"I would say that they are two completely different stories and two different strategies," Porta says.
She says the fact that Miami-Dade Commissioner Barbara Jordan has even sponsored an ordinance that requires all employers to offer earned sick time, sets Miami's situation apart.
Porta says that in Orlando it would have been a tough task to get a someone like Jordan to sponsor an ordinance in the first place.
She also says that Miami-Dade commissioners, unlike Orange County, have a history of passing worker-friendly ordinances.

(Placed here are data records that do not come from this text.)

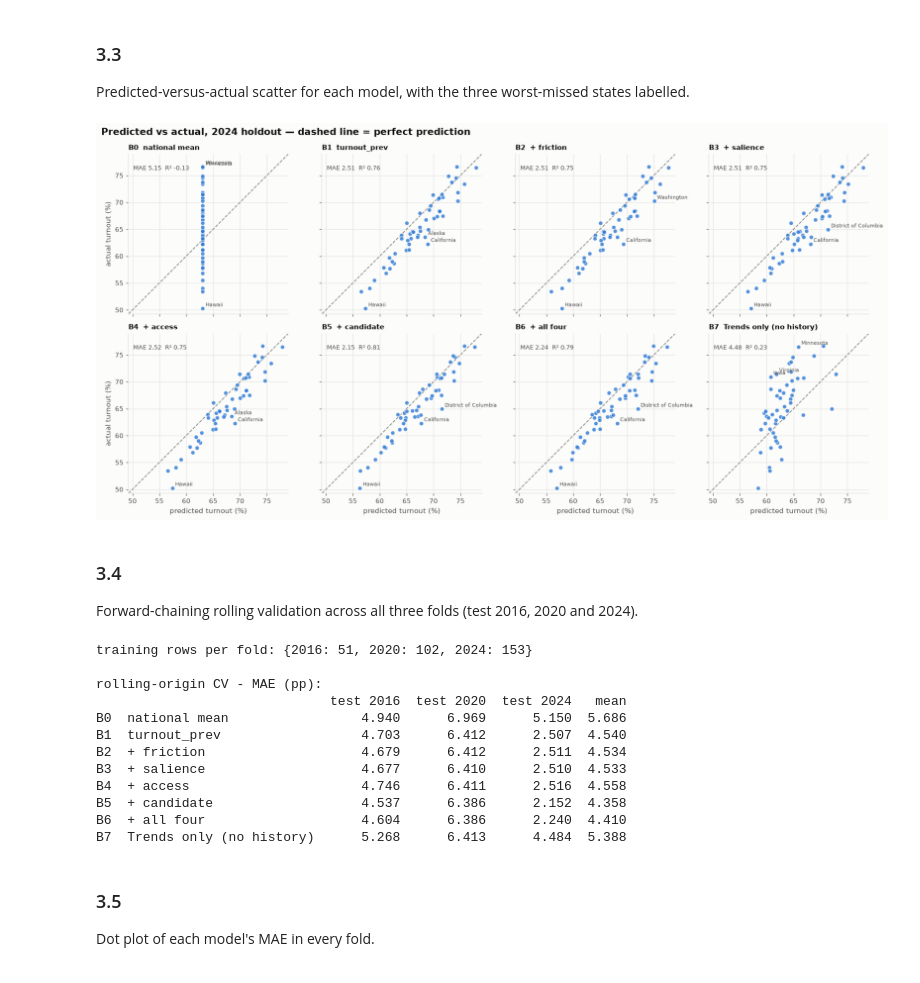
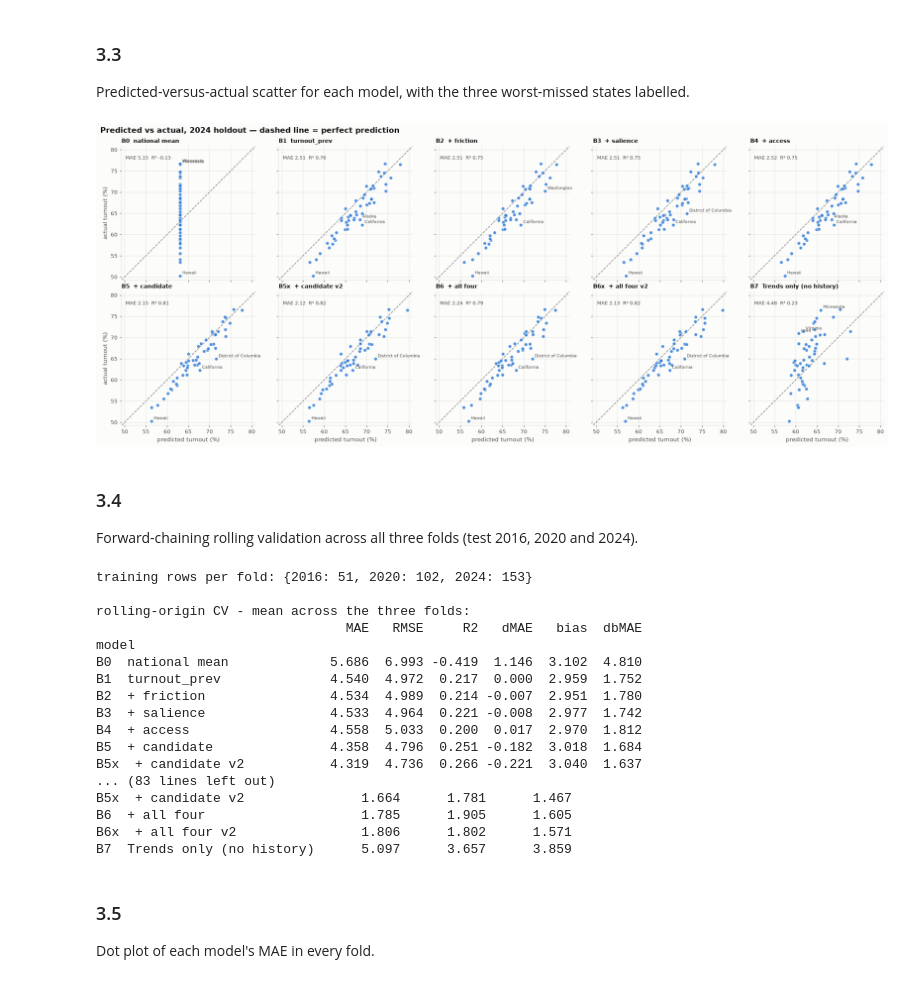
Before and after one commit to nico1831/US--Elections, a Jupyter notebook: US Elections Analysis.ipynb, the cells around one changed output. Drawn from its saved outputs; the diff is of its cells as text; code cells hidden in the pictures.

```diff
--- a/US Elections Analysis.ipynb
+++ b/US Elections Analysis.ipynb
@@ -576,7 +605,7 @@ def partial_corr(df, xcol, ycol, ctrl_cols):
     return np.corrcoef(rx, ry)[0, 1]
 
 print(f"{'index':<20}{'raw r':>9}{'partial r':>12}")
-for f in TRENDS:
+for f in TRENDS + ["candidate_v2_index"]:
     raw = model_df[f].corr(model_df.turnout)
     par = partial_corr(model_df, f, "turnout", ["turnout_prev"])
     print(f"{f:<20}{raw:>9.3f}{par:>12.3f}")
@@ -591,7 +621,7 @@ access_index            0.077       0.065
 The same partial correlation computed separately within each election year.
 # %%
 print(f"{'index':<20}" + "".join(f"{y:>9}" for y in sorted(model_df.year.unique())))
-for f in TRENDS:
+for f in TRENDS + ["candidate_v2_index"]:
     cells = []
     for y in sorted(model_df.year.unique()):
         g = model_df[model_df.year == y]
@@ -607,8 +638,8 @@ access_index             0.34    -0.09    -0.24     0.47
 ### 2.5
 Scatterplots of turnout against each of the four indices, coloured by election year.
 # %%
-fig, axes = plt.subplots(2, 2, figsize=(11, 9), sharey=True)
-for ax, f in zip(axes.ravel(), TRENDS):
+fig, axes = plt.subplots(3, 2, figsize=(11, 9), sharey=True)
+for ax, f in zip(axes.ravel(), TRENDS + ["candidate_v2_index"]):
     for y, g in model_df.groupby("year"):
         ax.scatter(g[f], g.turnout, s=18, alpha=.7, label=str(y))
     b = np.polyfit(model_df[f], model_df.turnout, 1)
@@ -628,4 +659,7 @@ Defines the eight model specifications and scores all of them on the held-out 20
 # %%
+TRENDS_V2 = ["candidate_v2_index", "salience_index", "friction_index", "access_index"]
+FEATS_V2  = ["turnout_prev"] + TRENDS_V2
+
 MODELS = {
     "B0  national mean":            [],
     "B1  turnout_prev":             ["turnout_prev"],
@@ -633,7 +667,9 @@ MODELS = {
     "B3  + salience":               ["turnout_prev", "salience_index"],
     "B4  + access":                 ["turnout_prev", "access_index"],
     "B5  + candidate":              ["turnout_prev", "candidate_index"],
+    "B5x  + candidate v2":          ["turnout_prev", "candidate_v2_index"],
     "B6  + all four":               FEATS,
+    "B6x  + all four v2":           FEATS_V2,
     "B7  Trends only (no history)": TRENDS,
 }
 B1 = next(k for k in MODELS if k.startswith("B1"))      # baseline key (has 2 spaces)
@@ -709,31 +747,31 @@ plt.tight_layout(); plt.show()
 Predicted-versus-actual scatter for each model, with the three worst-missed states labelled.
 # %%
 names = list(MODELS)
-fig, axes = plt.subplots(2, 4, figsize=(15.5, 7.8), sharex=True, sharey=True)
+fig, axes = plt.subplots(2, 5, figsize=(19, 7.8), sharex=True, sharey=True)
 lo = min(P.turnout.min(), P[names].values.min()) - 1
 hi = max(P.turnout.max(), P[names].values.max()) + 1
 
 for ax, name in zip(axes.ravel(), names):
     resid = P.turnout - P[name]
     ax.plot([lo, hi], [lo, hi], color=MUTED, ls="--", lw=1.2, zorder=2)   # perfect fit
     ax.scatter(P[name], P.turnout, s=34, color=BLUE, alpha=.8,
                edgecolor=SURF, linewidth=.8, zorder=3)
     for i in resid.abs().nlargest(3).index:                                # label worst 3 only
         ax.annotate(P.state[i], (P[name][i], P.turnout[i]), fontsize=7.5,
                     color=INK2, xytext=(4, 3), textcoords="offset points")
     ax.set_title(name, loc="left", fontsize=10)
     ax.text(.03, .93, f"MAE {res.loc[name,'MAE']:.2f}  R² {res.loc[name,'R2']:.2f}",
             transform=ax.transAxes, fontsize=8.5, color=INK2, va="top")
     ax.set_aspect("equal"); ax.set_xlim(lo, hi); ax.set_ylim(lo, hi)
     clean(ax, grid_axis="both")
 
 for ax in axes[:, 0]: ax.set_ylabel("actual turnout (%)")
 for ax in axes[-1, :]: ax.set_xlabel("predicted turnout (%)")
 fig.suptitle("Predicted vs actual, 2024 holdout — dashed line = perfect prediction",
              x=0.005, ha="left", fontsize=13, fontweight="semibold", color=INK)
 plt.tight_layout(); plt.show()
 # %% [output]
-[figure, old version]
+[figure, new version]
 # %% [markdown]
 ### 3.4
 Forward-chaining rolling validation across all three folds (test 2016, 2020 and 2024).
@@ -742,37 +780,57 @@ FOLDS = [([2012],             2016),
          ([2012, 2016],       2020),
          ([2012, 2016, 2020], 2024)]
 
-cv = {}
+rows = []
 for train_years, test_year in FOLDS:
     a = model_df[model_df.year.isin(train_years)]
     b = model_df[model_df.year == test_year]
-    cv[f"test {test_year}"] = [
-        scores(b.turnout.values,
-               np.full(len(b), a.turnout.mean()) if not cols
-               else predict(fit_ols(a[cols].values, a.turnout.values), b[cols].values)
-              )["MAE"]
-        for cols in MODELS.values()]
-cv = pd.DataFrame(cv, index=list(MODELS))
+    for name, cols in MODELS.items():
+        p = (np.full(len(b), a.turnout.mean()) if not cols
+             else predict(fit_ols(a[cols].values, a.turnout.values), b[cols].values))
+        e = b.turnout.values - p
+        rows.append(dict(model=name, fold=f"test {test_year}",
+                         **scores(b.turnout.values, p),
+                         bias=e.mean(),                        # national level miss
+                         dbMAE=np.abs(e - e.mean()).mean()))   # cross-state accuracy only
+
+cvl = pd.DataFrame(rows)
+cvl["dMAE"] = cvl.MAE - cvl.fold.map(cvl[cvl.model == B1].set_index("fold").MAE)
+
+# cv stays MAE-by-fold so 3.5's plot keeps working unchanged
+cv = cvl.pivot_table(index="model", columns="fold", values="MAE", sort=False)
 cv["mean"] = cv.mean(axis=1)
+
+METRICS = ["MAE", "RMSE", "R2", "dMAE", "bias", "dbMAE"]
 
 # the 2016 fold trains on 2012 alone (51 rows) - weakest fold by construction, reported for completeness
 print("training rows per fold:",
       {t: len(model_df[model_df.year.isin(ty)]) for ty, t in FOLDS})
-print("\nrolling-origin CV - MAE (pp):")
-print(cv.round(3).to_string())
+
+print("\nrolling-origin CV - mean across the three folds:")
+print(cvl.groupby("model", sort=False)[METRICS].mean().round(3).to_string())
+
+for m in METRICS:
+    print(f"\n{m} per fold:")
+    print(cvl.pivot_table(index="model", columns="fold", values=m, sort=False)
+             .round(3).to_string())
 # %% [output]
 training rows per fold: {2016: 51, 2020: 102, 2024: 153}
 
-rolling-origin CV - MAE (pp):
-                              test 2016  test 2020  test 2024   mean
-B0  national mean                 4.940      6.969      5.150  5.686
-B1  turnout_prev                  4.703      6.412      2.507  4.540
-B2  + friction                    4.679      6.412      2.511  4.534
-B3  + salience                    4.677      6.410      2.510  4.533
-B4  + access                      4.746      6.411      2.516  4.558
-B5  + candidate                   4.537      6.386      2.152  4.358
-B6  + all four                    4.604      6.386      2.240  4.410
-B7  Trends only (no history)      5.268      6.413      4.484  5.388
+rolling-origin CV - mean across the three folds:
+                                MAE   RMSE     R2   dMAE   bias  dbMAE
+model
+B0  national mean             5.686  6.993 -0.419  1.146  3.102  4.810
+B1  turnout_prev              4.540  4.972  0.217  0.000  2.959  1.752
+B2  + friction                4.534  4.989  0.214 -0.007  2.951  1.780
+B3  + salience                4.533  4.964  0.221 -0.008  2.977  1.742
+B4  + access                  4.558  5.033  0.200  0.017  2.970  1.812
+B5  + candidate               4.358  4.796  0.251 -0.182  3.018  1.684
+B5x  + candidate v2           4.319  4.736  0.266 -0.221  3.040  1.637
+... (83 lines left out)
+B5x  + candidate v2               1.664      1.781      1.467
+B6  + all four                    1.785      1.905      1.605
+B6x  + all four v2                1.806      1.802      1.571
+B7  Trends only (no history)      5.097      3.657      3.859
 # %% [markdown]
 ### 3.5
 Dot plot of each model's MAE in every fold.
```
Also changed, not shown: parts of 36 cells of this notebook, 2 other files.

For example, a few years ago, the Miami Dade commission passed a wage theft ordinance that prohibits employers from stealing wages from their employees.
"I think in both places this is needed just as much-- and I think that the difference is that we have one commission that has a role, in Miami, and is being assigned the idea of passing an ordinance through the county commission," Porta says. "In Orange County is was totally separate."
In Orange County, the local Chamber of Commerce, as well as big business like Disney and Darden Restaurants fought a ballot measure with the county commissioners there that would require earned sick pay because they said it would hurt the economy.
Activists in Orlando this year gathered signatures for a ballot measure that would bring earned sick pay to Orange County, but even though they were able to gather the necessary 52,000 signatures, their efforts were thwarted by a political maneuver levied by Orange County Commissioners that stopped the proposal from getting on the ballot this year.
"Orange County does not have a history of passing anything progressive or pro-family," Porta says.
Groups in Miami fighting for earned sick pay in Miami say they are confident they can get an ordinance passed because the wage theft fight was successful the last time around.
Jordan is asking commissioners to place this proposed ordinance on the commission's agenda for preliminary approval on Nov. 20.